Dataset excerpts:
:::

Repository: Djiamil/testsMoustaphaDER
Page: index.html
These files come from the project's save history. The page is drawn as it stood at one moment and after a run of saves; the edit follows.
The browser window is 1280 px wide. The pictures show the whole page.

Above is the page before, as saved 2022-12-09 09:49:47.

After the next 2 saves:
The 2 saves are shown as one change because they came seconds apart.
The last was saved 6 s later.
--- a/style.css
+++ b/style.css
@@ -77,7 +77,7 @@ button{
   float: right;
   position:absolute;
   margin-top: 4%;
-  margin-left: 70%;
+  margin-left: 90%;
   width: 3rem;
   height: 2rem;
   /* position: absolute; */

:::

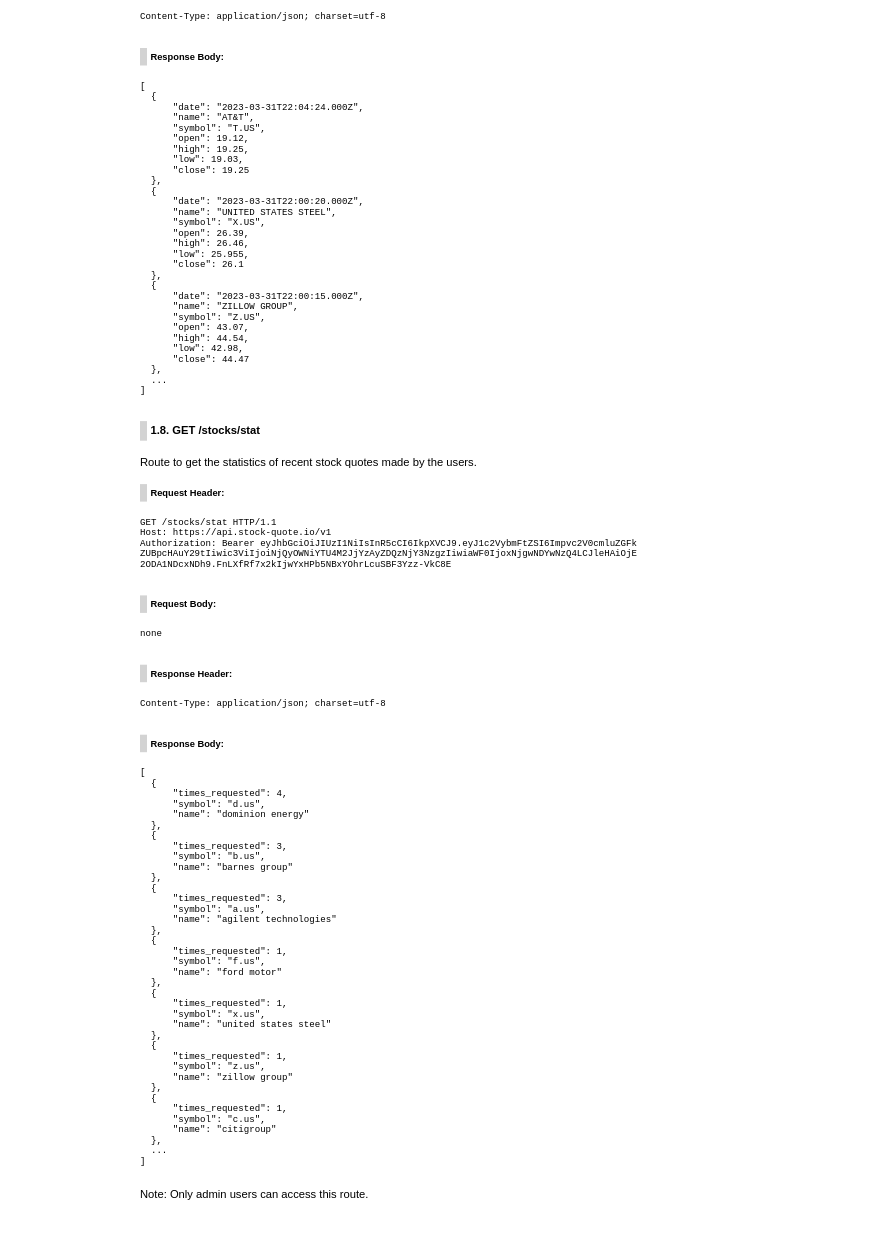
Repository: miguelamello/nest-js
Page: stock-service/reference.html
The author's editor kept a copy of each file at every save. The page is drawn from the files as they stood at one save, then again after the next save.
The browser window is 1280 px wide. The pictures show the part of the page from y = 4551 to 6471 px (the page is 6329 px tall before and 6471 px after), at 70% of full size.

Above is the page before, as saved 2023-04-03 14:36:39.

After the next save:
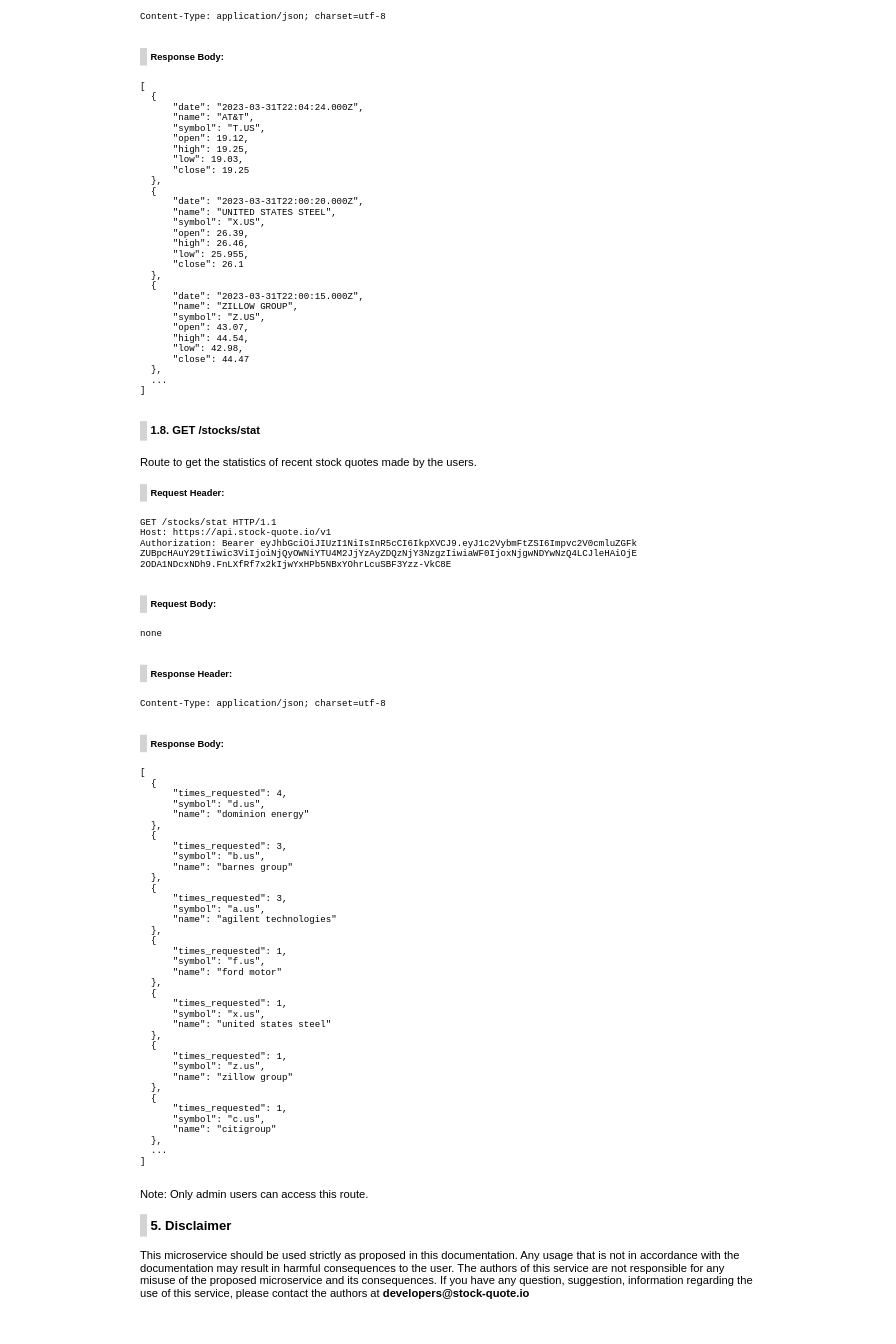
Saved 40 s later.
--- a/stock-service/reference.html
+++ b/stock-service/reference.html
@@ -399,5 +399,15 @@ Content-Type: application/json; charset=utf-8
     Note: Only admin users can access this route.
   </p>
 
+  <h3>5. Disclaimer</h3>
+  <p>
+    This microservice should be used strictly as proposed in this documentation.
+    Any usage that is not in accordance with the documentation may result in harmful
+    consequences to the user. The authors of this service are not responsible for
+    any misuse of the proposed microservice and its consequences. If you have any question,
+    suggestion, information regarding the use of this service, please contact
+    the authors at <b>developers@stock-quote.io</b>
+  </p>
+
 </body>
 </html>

:::

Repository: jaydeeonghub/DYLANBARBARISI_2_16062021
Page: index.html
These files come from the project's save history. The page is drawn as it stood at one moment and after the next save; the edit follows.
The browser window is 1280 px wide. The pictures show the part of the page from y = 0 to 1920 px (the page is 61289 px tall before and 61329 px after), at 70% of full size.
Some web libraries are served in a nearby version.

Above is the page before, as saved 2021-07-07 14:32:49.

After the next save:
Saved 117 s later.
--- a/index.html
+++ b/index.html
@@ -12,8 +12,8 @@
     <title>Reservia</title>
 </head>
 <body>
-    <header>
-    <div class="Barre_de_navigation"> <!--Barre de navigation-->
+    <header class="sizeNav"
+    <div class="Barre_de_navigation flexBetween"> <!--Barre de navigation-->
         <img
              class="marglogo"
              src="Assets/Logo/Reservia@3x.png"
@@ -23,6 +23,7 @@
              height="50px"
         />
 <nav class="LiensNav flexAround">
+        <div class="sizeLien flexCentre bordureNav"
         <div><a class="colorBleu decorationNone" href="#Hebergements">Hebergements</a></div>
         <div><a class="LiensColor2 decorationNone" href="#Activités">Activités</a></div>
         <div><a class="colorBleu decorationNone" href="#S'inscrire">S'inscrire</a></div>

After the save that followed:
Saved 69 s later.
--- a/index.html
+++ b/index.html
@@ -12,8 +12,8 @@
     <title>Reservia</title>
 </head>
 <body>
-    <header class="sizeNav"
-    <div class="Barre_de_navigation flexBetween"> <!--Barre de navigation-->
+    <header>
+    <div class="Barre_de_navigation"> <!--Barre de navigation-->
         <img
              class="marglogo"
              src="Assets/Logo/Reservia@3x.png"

:::

• [Work order] Set down, exactly as they appear above, all lines from the one that has "position:absolute;" down to the one that has "position: absolute; */", including those two and no others.

• [Task response]
   position:absolute;
   margin-top: 4%;
-  margin-left: 70%;
+  margin-left: 90%;
   width: 3rem;
   height: 2rem;
   /* position: absolute; */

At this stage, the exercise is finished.